“Wait,” Mike croaked. “One more thing.”
Erica walked back, and leaned over the bed, and Mike said, “You should remake Titanic for the new world, and you should do it totally your way, except you should fix the bit with the door…and you should cast Phil as Rose. Old Rose and hot Kate Winslet Rose. You promise me?”
“Strangely I can’t imagine him not being up for that,” said Erica.
“Tell him I’ll be watching, with popcorn. Also with Kate, come to think of it,” Mike said. “I’ll evaluate his performance, which will be terrible, when we meet again.”
“Alright,” said Erica. “Yeah, yeah, you will.” Blood was oozing from him like a slug. How could anyone think of other people, in the midst of dying so horribly? In amongst the pain and the fear and the things falling out of you? It was insane.
“Oh, and tell Mike 2: The Mikening that I said hi,” said Mike, and then (she thought) most of him pretty much died. With the last of his strength he pushed her away, towards the door, and she went through it. On the Miller’s staircase, surrounded by debris of the family’s former lives, she heard the rest of Mike go. Or she might have done. The hazmat suit protected her ears from the worst of the sounds, so maybe they only happened in her imagination, but that was still pretty bad. There was also singing. That was definitely happening inside her head, unless it wasn’t. But who the fuck in the post-virus world had had the luxury of going out singing? It was her. It was her brain screaming some sort of comforting defiance.
It did sound a lot like “Falling Slowly” though.
When it was all over she realised her hands were at her belly, where the baby was. She hoped it hadn’t been able to feel her emotions, and she hoped it still wasn’t able to now. She got up, shakily, and went into the room. Mike was definitely dead. Absolutely, thoroughly, 100% dead.

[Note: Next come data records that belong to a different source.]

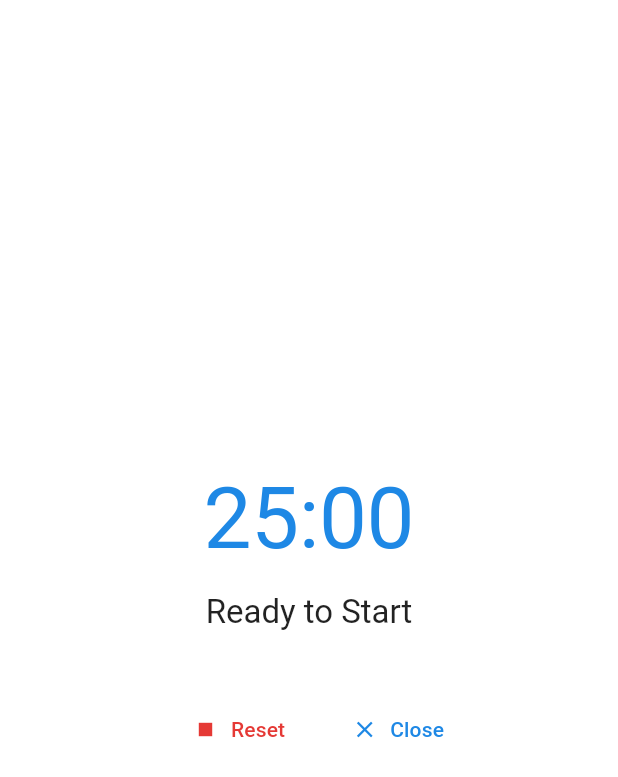
After one commit to alanaraujo902/pomodorobasico2, a Flutter app: the FullScreenTimerView screen opened directly, on a phone screen of 412 x 824 dp. The commit adds this screen. Shown: the top 777 px of the screen. Run offline on Flutter 3.47's test engine with Material 3 defaults, Android fonts, the phone set to English and light mode, and no system bars.

Commit message:
TELA CHEIA NO PLAY DA SUBTASK

```diff
--- /dev/null
+++ b/lib/screens/full_screen_timer.dart
@@ -0,0 +1,112 @@
+import 'package:flutter/material.dart';
+import 'package:provider/provider.dart';
+import '../services/pomodoro_timer.dart';
+import '../models/timer_state.dart';
+
+class FullScreenTimerView extends StatelessWidget {
+  const FullScreenTimerView({super.key});
+
+  @override
+  Widget build(BuildContext context) {
+    return Scaffold(
+      body: SafeArea(
+        child: Consumer<PomodoroTimer>(
+          builder: (context, timer, child) {
+            final formattedTime = "${timer.remainingTime.inMinutes.toString().padLeft(2, '0')}:${(timer.remainingTime.inSeconds % 60).toString().padLeft(2, '0')}";
+
+            return Container(
+              width: double.infinity,
+              padding: const EdgeInsets.symmetric(horizontal: 24.0, vertical: 48.0),
+              child: Column(
+                mainAxisAlignment: MainAxisAlignment.center,
+                children: [
+                  Text(
+                    formattedTime,
+                    style: Theme.of(context).textTheme.displayLarge?.copyWith(
+                      color: Theme.of(context).colorScheme.primary,
+                    ),
+                  ),
+                  const SizedBox(height: 16),
+                  Text(_getCurrentStateText(timer.currentState),
+                      style: Theme.of(context).textTheme.titleLarge),
+                  const SizedBox(height: 8),
+                  if (timer.currentTask != null)
+                    Text("Task: ${timer.currentTask!.title}",
+                        style: Theme.of(context).textTheme.titleMedium),
+                  if (timer.currentSubtask != null)
+                    Text("Subtask: ${timer.currentSubtask!.title}",
+                        style: Theme.of(context).textTheme.titleMedium?.copyWith(
+                          color: Theme.of(context).colorScheme.secondary,
+                        )),
+                  const SizedBox(height: 32),
+                  Row(
+                    mainAxisAlignment: MainAxisAlignment.center,
+                    children: [
+                      if (timer.currentState == TimerState.runningFocus ||
+                          timer.currentState == TimerState.runningShortBreak ||
+                          timer.currentState == TimerState.runningLongBreak)
+                        ElevatedButton.icon(
+                          icon: const Icon(Icons.pause),
+                          label: const Text('Pause'),
+                          onPressed: () => timer.pauseTimer(),
+                          style: ElevatedButton.styleFrom(
+                            backgroundColor: Colors.orange.shade600,
+                            foregroundColor: Colors.white,
+                          ),
+                        ),
+                      if (timer.currentState == TimerState.pausedFocus ||
+                          timer.currentState == TimerState.pausedShortBreak ||
+                          timer.currentState == TimerState.pausedLongBreak)
+                        ElevatedButton.icon(
+                          icon: const Icon(Icons.play_arrow),
+                          label: const Text('Resume'),
+                          onPressed: () => timer.startTimer(),
+                          style: ElevatedButton.styleFrom(
+                            backgroundColor: Colors.green.shade600,
+                            foregroundColor: Colors.white,
+                          ),
+                        ),
+                      const SizedBox(width: 16),
+                      TextButton.icon(
+                        icon: const Icon(Icons.stop),
+                        label: const Text('Reset'),
+                        onPressed: () => timer.resetTimer(),
+                        style: TextButton.styleFrom(
+                          foregroundColor: Colors.red.shade600,
+                        ),
+                      ),
+                      const SizedBox(width: 16),
+                      TextButton.icon(
+                        icon: const Icon(Icons.close),
+                        label: const Text('Close'),
+                        onPressed: () => Navigator.pop(context),
+                      ),
+                    ],
+                  )
+                ],
+              ),
+            );
+          },
+        ),
+      ),
+    );
+  }
+
+  String _getCurrentStateText(TimerState state) {
+    switch (state) {
+      case TimerState.runningFocus:
+      case TimerState.pausedFocus:
+        return 'Focus';
+      case TimerState.runningShortBreak:
+      case TimerState.pausedShortBreak:
+        return 'Short Break';
+      case TimerState.runningLongBreak:
+      case TimerState.pausedLongBreak:
+        return 'Long Break';
+      case TimerState.initial:
+        return 'Ready to Start';
+      case TimerState.finished:
+        return 'Finished';
+    }
+  }
+}
--- a/lib/widgets/task_list_item.dart
+++ b/lib/widgets/task_list_item.dart
@@ -3,9 +3,9 @@ import 'package:provider/provider.dart';
 import '../models/task.dart';
 import '../models/subtask.dart';
 import '../services/task_manager.dart';
-import '../services/pomodoro_timer.dart'; // To potentially link timer start
+import '../services/pomodoro_timer.dart';
 import '../models/timer_settings.dart';
-
+import '../screens/full_screen_timer.dart'; // IMPORTAÇÃO ADICIONADA
 
 class TaskListItem extends StatelessWidget {
   final Task task;
@@ -15,8 +15,6 @@ class TaskListItem extends StatelessWidget {
   @override
   Widget build(BuildContext context) {
     final taskManager = Provider.of<TaskManager>(context, listen: false);
-    // Potentially get timer to link start action
-    // final pomodoroTimer = Provider.of<PomodoroTimer>(context, listen: false);
 
     return Card(
       margin: const EdgeInsets.symmetric(vertical: 4.0, horizontal: 8.0),
@@ -33,23 +31,19 @@ class TaskListItem extends StatelessWidget {
             decoration: task.isCompleted ? TextDecoration.lineThrough : null,
           ),
         ),
-        // TODO: Add trailing icons for edit/delete task
         children: task.subtasks.map((subtask) => _buildSubtaskTile(context, task.id, subtask)).toList(),
-        // Optionally add a button within the expanded tile to add a new subtask
         trailing: Row(
           mainAxisSize: MainAxisSize.min,
           children: [
-             IconButton(
-              icon: const Icon(Icons.add_task), // Icon to add subtask
+            IconButton(
+              icon: const Icon(Icons.add_task),
               tooltip: 'Add Subtask',
               onPressed: () {
-                // TODO: Show dialog to add subtask
                 _showAddSubtaskDialog(context, task.id);
               },
             ),
-            // TODO: Add Edit/Delete Task buttons here
           ],
-        )
+        ),
       ),
     );
   }
@@ -79,24 +73,27 @@ class TaskListItem extends StatelessWidget {
           IconButton(
             icon: const Icon(Icons.play_circle_outline, size: 20.0),
             tooltip: 'Start Pomodoro for this subtask',
-            onPressed: subtask.isCompleted ? null : () {
-              final taskManager = Provider.of<TaskManager>(context, listen: false);
-              pomodoroTimer.startTimerForSubtask(subtask, taskManager); // Pass TaskManager
+            onPressed: subtask.isCompleted
+                ? null
+                : () {
+              pomodoroTimer.startTimerForSubtask(subtask, taskManager);
+              Navigator.push(
+                context,
+                MaterialPageRoute(builder: (_) => const FullScreenTimerView()),
+              );
             },
           ),
           IconButton(
             icon: const Icon(Icons.edit, size: 20.0),
             tooltip: 'Edit Subtask',
             onPressed: () {
-              // TODO: Show dialog to edit subtask
-               _showEditSubtaskDialog(context, taskId, subtask);
+              _showEditSubtaskDialog(context, taskId, subtask);
             },
           ),
-           IconButton(
+          IconButton(
             icon: const Icon(Icons.delete_outline, size: 20.0),
             tooltip: 'Delete Subtask',
             onPressed: () {
-              // Optional: Show confirmation dialog
               taskManager.deleteSubtask(taskId, subtask.id);
             },
           ),
@@ -105,11 +102,9 @@ class TaskListItem extends StatelessWidget {
     );
   }
 
-  // --- Dialogs (Placeholders) ---
-
   void _showAddSubtaskDialog(BuildContext context, String taskId) {
     final taskManager = Provider.of<TaskManager>(context, listen: false);
-    final defaultSettings = Provider.of<TimerSettings>(context, listen: false); // Get default settings
+    final defaultSettings = Provider.of<TimerSettings>(context, listen: false);
     final titleController = TextEditingController();
 
     showDialog(
@@ -130,7 +125,7 @@ class TaskListItem extends StatelessWidget {
             child: const Text('Add'),
             onPressed: () {
               if (titleController.text.isNotEmpty) {
-                taskManager.addSubtask(taskId, titleController.text, defaultSettings); // Use default settings for now
+                taskManager.addSubtask(taskId, titleController.text, defaultSettings);
                 Navigator.of(context).pop();
               }
             },
@@ -140,10 +135,9 @@ class TaskListItem extends StatelessWidget {
     );
   }
 
-   void _showEditSubtaskDialog(BuildContext context, String taskId, Subtask subtask) {
+  void _showEditSubtaskDialog(BuildContext context, String taskId, Subtask subtask) {
     final taskManager = Provider.of<TaskManager>(context, listen: false);
     final titleController = TextEditingController(text: subtask.title);
-    // TODO: Add fields to edit timer settings for this subtask
 
     showDialog(
       context: context,
@@ -164,7 +158,6 @@ class TaskListItem extends StatelessWidget {
             onPressed: () {
               if (titleController.text.isNotEmpty) {
                 taskManager.editSubtaskTitle(taskId, subtask.id, titleController.text);
-                // TODO: Save updated timer settings
                 Navigator.of(context).pop();
               }
             },
@@ -173,5 +166,4 @@ class TaskListItem extends StatelessWidget {
       ),
     );
   }
-
 }
```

She did what she had heard everyone else on the planet describe doing at some point. She wrapped the body up in as many sheets as she could find, and then found a government-mandated body bag. There was one in the kitchen. She was initially surprised to find it, before realising it was probably meant to have been Phil’s.
She dragged the bag containing the body outside very slowly, not putting any extra strain on her own body, which was after all not entirely hers at the moment. When she got the bag to the back door she had to sit down and just gasp for a while, praying for the baby to deliver its first kick and console her in that moment, but it didn’t.
Outside she was not in the least bit surprised to find a gravestone and a grave freshly dug. She pushed the bag into it, as gently as she could, but it still made a disgusting noise when it landed. She ignored this entirely. Funerals didn’t been dignified affairs for a long, long time. Still clad in the hazmat suit, still with drying blood on her, she went upstairs and picked up all of the little sports balls with faces drawn on them. She dropped them into the grave as well, and then filled it in with the nearest shovel.
Then it was done. It was over.
Erica decided not to cry. Unfortunately, decisions had nothing to do with it, and she did cry, loudly and horribly into the silence of the world. No sort of comfort came to her even after ten minutes of tears: that would have to wait until she was back among people again. But even then, she would have to tell Phil that his brother was definitely, unmistakably dead. Maybe he’d be mad at her for burying him, because that should have been his job, even though Mike himself hadn’t wanted it to be. Maybe Carol would lose the baby. Maybe she would lose hers. Maybe they were fucked, all fucked…
In the end, she just had to ride out the grief. In the end, also, she got back in the DeLorean and gripped the wheel. Though she hoped to, she didn’t see Mike’s ghost in the road smiling and waving at her. She didn’t hear his voice whispering “Never let go, Erica!” Leo DiCaprio style. Nothing happened like she thought it should have, like it happened in the movies. Like it would happen in her movie?
Despite the grief and anger and fear within her, she gritted her teeth and started the car and began her journey back to Malibu. It was time to start remaking.